    “Masyadong harsh `yung two-year residency rule. Okay lang siguro `yung one year, but two years? Yung one year makakatulong din sa pag-adapt sa bagong environment. But two years? Mukhang masyadong ma-hi-hinder `yung growth ng player,” said the young Bartolome.

    The promising swimmer said UP's recruitment pitch had little to do with her decision to switch school.

    “Pinili ko ang UP unang-una, kasi halos lahat ng family ko ay nasa UP. Kapag mag-co-college ka tinitignan mo rin `yung ranking ng school at top school din naman ang UP.

    “Hindi sa I am downgrading UST. Diyan din naman ako galing. A student should continue to grow and spread his or her wings.”

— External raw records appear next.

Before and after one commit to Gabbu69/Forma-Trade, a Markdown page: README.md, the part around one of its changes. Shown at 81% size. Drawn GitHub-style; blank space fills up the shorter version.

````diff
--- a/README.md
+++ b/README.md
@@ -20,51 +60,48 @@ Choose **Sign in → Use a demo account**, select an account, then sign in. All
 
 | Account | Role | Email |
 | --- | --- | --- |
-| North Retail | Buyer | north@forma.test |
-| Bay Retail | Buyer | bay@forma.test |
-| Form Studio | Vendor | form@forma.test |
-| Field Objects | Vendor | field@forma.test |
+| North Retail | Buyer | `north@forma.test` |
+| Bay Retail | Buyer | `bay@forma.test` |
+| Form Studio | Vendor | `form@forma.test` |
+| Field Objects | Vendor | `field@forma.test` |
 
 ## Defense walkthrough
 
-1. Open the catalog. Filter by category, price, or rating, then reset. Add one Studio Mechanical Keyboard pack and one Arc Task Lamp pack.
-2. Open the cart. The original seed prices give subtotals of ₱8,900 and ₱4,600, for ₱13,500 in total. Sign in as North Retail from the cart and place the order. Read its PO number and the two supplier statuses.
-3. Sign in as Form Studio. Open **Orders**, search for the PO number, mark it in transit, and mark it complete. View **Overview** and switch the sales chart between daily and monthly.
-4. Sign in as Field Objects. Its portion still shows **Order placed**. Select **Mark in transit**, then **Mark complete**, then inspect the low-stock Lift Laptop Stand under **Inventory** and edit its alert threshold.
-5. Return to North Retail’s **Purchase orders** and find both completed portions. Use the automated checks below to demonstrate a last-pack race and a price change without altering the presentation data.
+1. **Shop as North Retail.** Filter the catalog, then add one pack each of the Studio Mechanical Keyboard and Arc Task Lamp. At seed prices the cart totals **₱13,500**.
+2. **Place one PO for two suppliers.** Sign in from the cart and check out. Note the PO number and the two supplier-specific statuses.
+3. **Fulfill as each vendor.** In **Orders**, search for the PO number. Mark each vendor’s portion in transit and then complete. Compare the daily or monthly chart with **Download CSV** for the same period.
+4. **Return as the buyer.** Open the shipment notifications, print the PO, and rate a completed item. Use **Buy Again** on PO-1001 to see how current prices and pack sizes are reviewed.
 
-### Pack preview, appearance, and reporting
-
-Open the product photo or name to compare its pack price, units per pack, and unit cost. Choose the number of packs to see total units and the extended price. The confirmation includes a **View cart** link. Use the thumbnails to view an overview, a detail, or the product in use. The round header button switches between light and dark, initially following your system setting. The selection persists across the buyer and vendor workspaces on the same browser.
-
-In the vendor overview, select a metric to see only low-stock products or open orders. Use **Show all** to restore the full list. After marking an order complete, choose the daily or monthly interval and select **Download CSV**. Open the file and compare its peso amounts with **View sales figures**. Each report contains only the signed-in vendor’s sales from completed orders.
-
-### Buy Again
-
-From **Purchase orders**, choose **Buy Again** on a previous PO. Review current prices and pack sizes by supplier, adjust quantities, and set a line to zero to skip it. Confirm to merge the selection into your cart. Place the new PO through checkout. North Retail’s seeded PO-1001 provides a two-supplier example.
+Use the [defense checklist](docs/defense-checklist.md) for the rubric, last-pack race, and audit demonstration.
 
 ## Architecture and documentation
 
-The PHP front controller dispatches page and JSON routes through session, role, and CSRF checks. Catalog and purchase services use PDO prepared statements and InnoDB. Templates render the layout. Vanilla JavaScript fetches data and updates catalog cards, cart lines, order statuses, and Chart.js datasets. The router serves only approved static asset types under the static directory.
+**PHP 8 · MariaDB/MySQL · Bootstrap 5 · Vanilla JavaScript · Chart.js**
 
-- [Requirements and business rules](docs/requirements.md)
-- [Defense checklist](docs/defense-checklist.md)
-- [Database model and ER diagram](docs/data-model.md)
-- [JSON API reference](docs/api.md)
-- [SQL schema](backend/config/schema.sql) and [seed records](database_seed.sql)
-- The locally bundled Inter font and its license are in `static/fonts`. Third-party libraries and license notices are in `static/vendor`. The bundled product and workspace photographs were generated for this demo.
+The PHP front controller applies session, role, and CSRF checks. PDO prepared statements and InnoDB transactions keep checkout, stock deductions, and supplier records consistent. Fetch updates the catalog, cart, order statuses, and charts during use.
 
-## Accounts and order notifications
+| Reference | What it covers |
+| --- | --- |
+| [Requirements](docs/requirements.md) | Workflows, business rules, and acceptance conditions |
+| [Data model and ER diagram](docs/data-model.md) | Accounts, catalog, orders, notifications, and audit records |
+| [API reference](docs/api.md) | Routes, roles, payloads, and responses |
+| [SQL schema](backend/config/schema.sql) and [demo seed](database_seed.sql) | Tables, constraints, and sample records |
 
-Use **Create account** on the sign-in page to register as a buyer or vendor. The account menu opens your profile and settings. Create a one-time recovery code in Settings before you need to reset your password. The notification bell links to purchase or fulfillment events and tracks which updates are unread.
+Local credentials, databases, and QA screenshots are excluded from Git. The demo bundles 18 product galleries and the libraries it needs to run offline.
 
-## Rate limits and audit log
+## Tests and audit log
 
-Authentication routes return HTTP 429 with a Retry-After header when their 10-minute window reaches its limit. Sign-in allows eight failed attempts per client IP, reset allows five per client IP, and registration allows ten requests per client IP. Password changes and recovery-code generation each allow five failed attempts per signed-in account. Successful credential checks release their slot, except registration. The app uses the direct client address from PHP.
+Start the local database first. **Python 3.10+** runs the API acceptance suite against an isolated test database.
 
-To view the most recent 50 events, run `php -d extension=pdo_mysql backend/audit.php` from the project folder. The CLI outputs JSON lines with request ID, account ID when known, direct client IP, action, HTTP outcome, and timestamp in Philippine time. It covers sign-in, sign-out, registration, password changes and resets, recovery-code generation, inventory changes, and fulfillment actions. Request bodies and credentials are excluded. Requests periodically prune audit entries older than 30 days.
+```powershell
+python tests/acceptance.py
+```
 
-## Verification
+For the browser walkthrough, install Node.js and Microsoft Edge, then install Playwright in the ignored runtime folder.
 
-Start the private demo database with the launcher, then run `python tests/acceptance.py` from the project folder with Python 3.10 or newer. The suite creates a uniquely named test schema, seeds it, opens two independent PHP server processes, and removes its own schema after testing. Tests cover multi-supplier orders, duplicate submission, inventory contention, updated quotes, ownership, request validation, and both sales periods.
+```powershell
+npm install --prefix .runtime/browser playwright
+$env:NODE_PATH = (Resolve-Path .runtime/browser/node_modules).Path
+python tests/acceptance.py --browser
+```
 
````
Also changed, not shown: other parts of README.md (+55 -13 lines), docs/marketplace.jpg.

    Anna Dominique said she was not forced to join the UST seniors team as her coach also said they respected her move to go to UP. But the young swimmer said it is the new UAAP rule that deprives high school athletes the freedom to choose which school to study in.

    “Ginawa ng UAAP board ay hindi ako binigyan ng chance mamili ng school. Masyadong sinakal kaming mga student-athletes. Bakit? Kayo (UAAP) lang ang may say sa kinabukasan ng bata? Paano magulang ko? Paano kami? Paano ako?” she said.

    “Student-athlete kami. Student ang nauna doon sa word kaya yun dapat ang priority,” the young Bartolome added.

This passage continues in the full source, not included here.